If God previously desired his people to kill, what allows us to think he doesn't today?

The history of the Israelites is a demonstration by God. Abraham was chosen by God to be the "father of many nations." Isaac and then Jacob (Israel) were made heirs of that same promise. God rescued the Israelites out of Egypt, gave them the law through Moses, and gave them possession of Canaan, "a good and spacious land, a land flowing with milk and honey." God gave the Israelites divine protection and direct guidance. He regarded them as his firstborn child, and he gave them a mother's love. Misconduct, whether internal (the Israelites) or external (the Canaanites), was dealt with severely. It was necessary for God's historical demonstration that his people live extremely strictly. Improper acts and attitudes were punishable by death.

The Jewish law was intricate and detailed. There were laws covering idolatry, the Sabbath, murder, sexual immorality, stealing, lying, coveting, food, clothing, haircuts, tattoos, holidays, ceremonial cleanliness, religious offerings, respect for authority, personal injury, slaves, kidnapping, foreign relations, war, judicial process, property, marriage, newlyweds, divorce, bloodlines, orphans and widows, the poor, tithing, usury, blasphemy, the occult, skin diseases, weights and measures, boundary stones, burial rites, livestock breeding, farming practices, crossdressing, roof design....

It is in the context of this strictness that God commanded his people to execute their fellow human beings, and it is here that we find cause to conclude that God will not require us to kill today.

The strictness of the ancient Israelites was part of God's demonstration: The Israelites were chosen by God, led by God, protected by God, governed by God, and given a very precise and comprehensive set of regulations. But what happened? Even given every advantage and opportunity, the people proved incapable of living righteously. King David admitted that "there is no one who does good, not even one." The prophet Isaiah confessed that "we all, like sheep, have gone astray."
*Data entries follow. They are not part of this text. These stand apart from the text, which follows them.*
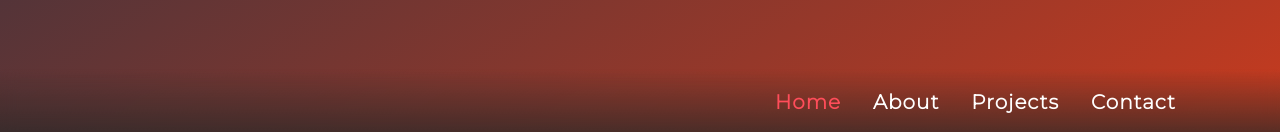
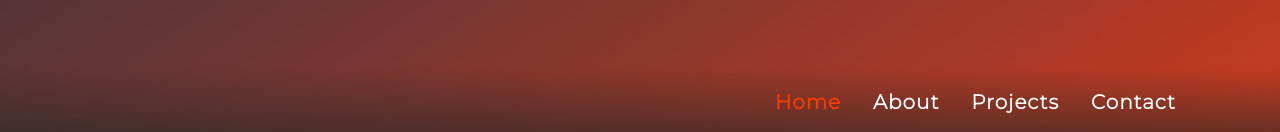
Before and after one commit to JorgoPapapostolu/Portfolio, a React (Create React App) app: page / in a window 1280 px wide. Shown: the part 730-862 px from the top of the page. Built offline with nearby package versions, Linux system fonts and the light colour scheme.

Commit message:
little fix navbar

```diff
--- a/src/App.css
+++ b/src/App.css
@@ -140,7 +140,7 @@ body {
   height: 4rem;
   border-bottom: 1px solid #1a1a1a;
   backdrop-filter: blur(8px);
-  background: linear-gradient(to bottom, transparent, rgba(40, 40, 40, 0.712));
+  background: linear-gradient(to bottom, transparent, rgba(40, 40, 40, 0.6));
   box-shadow: 0 4px 4px rgba(0,0,0,0.3);
 }
 
@@ -165,7 +165,7 @@ body {
 }
 
 .navigation--active a {
-  color: #ff4d5a;
+  color: #ff3c00;
 }
 
 @media (max-width: 700px) {
```
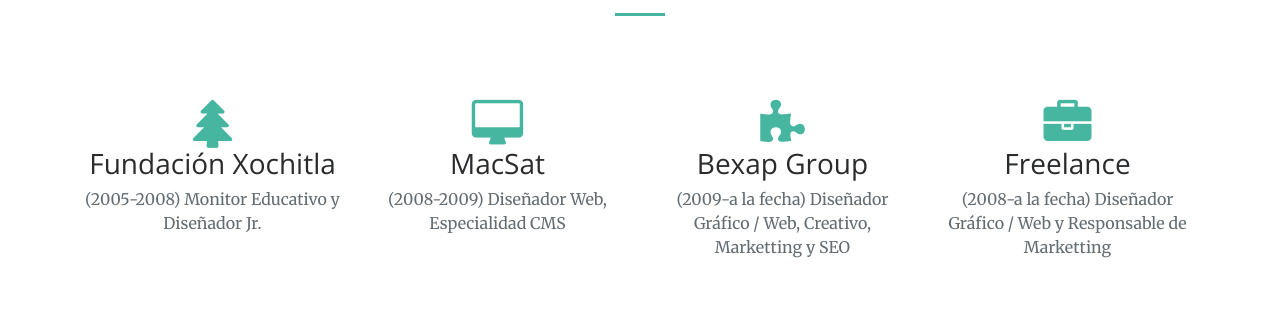
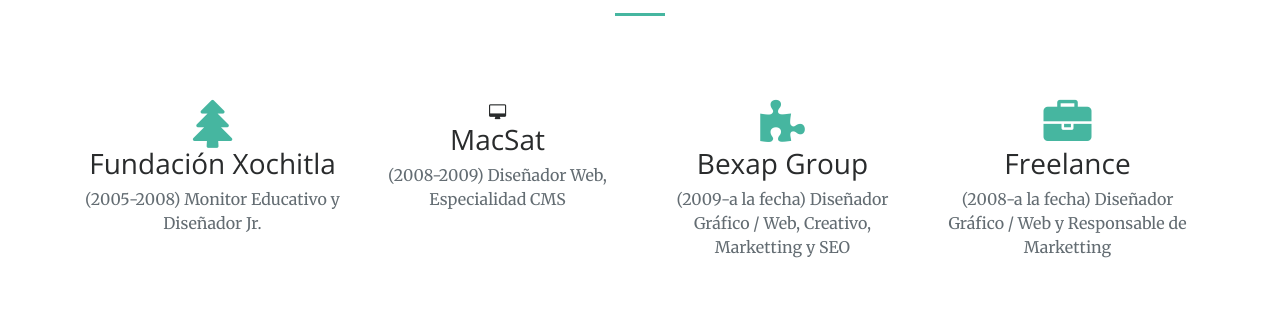
Before and after one commit to Hoozckar/Hoozckar.github.io, a website: page index.html in a window 1280 px wide. Shown: the part 1418-1751 px from the top of the page. Drawn offline with nearby package versions, Linux system fonts and the light colour scheme.

Commit message:
Update index.html

```diff
--- a/index.html
+++ b/index.html
@@ -122,7 +122,7 @@
                 </div>
                 <div class="col-lg-3 col-md-6 text-center">
                     <div class="service-box">
-                        <i class="fa fa-3x fa-desktop text-primary sr-icons"></i>
+                       <i class="fa fa-desktop" aria-hidden="true"></i>
                         <br>
                         <h3>MacSat </h3>
                         <p class="text-muted">(2008-2009) Diseñador Web, Especialidad CMS</p>
```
It was God's intention that the history of the Israelites would demonstrate the necessity for Jesus to come and do what he did: "No one will be declared righteous in [God's] sight by observing the law; rather, through the law we become conscious of sin.... All have sinned and fall short of the glory of God, and are justified freely by his grace through the redemption that came by Christ Jesus" (Ro 3:20,23-24).

Killing immoral people was commanded under the law, and necessary under the law. Today we no longer live under that law: "You are not under law, but under grace.... We have been released from the law so that we serve in the new way of the Spirit" (6:14; 7:6).

There remains entirely too much strictness today amongst those claiming to be God's people. It is critical that we remember that "it is for freedom that Christ has set us free" (Gal 5:1).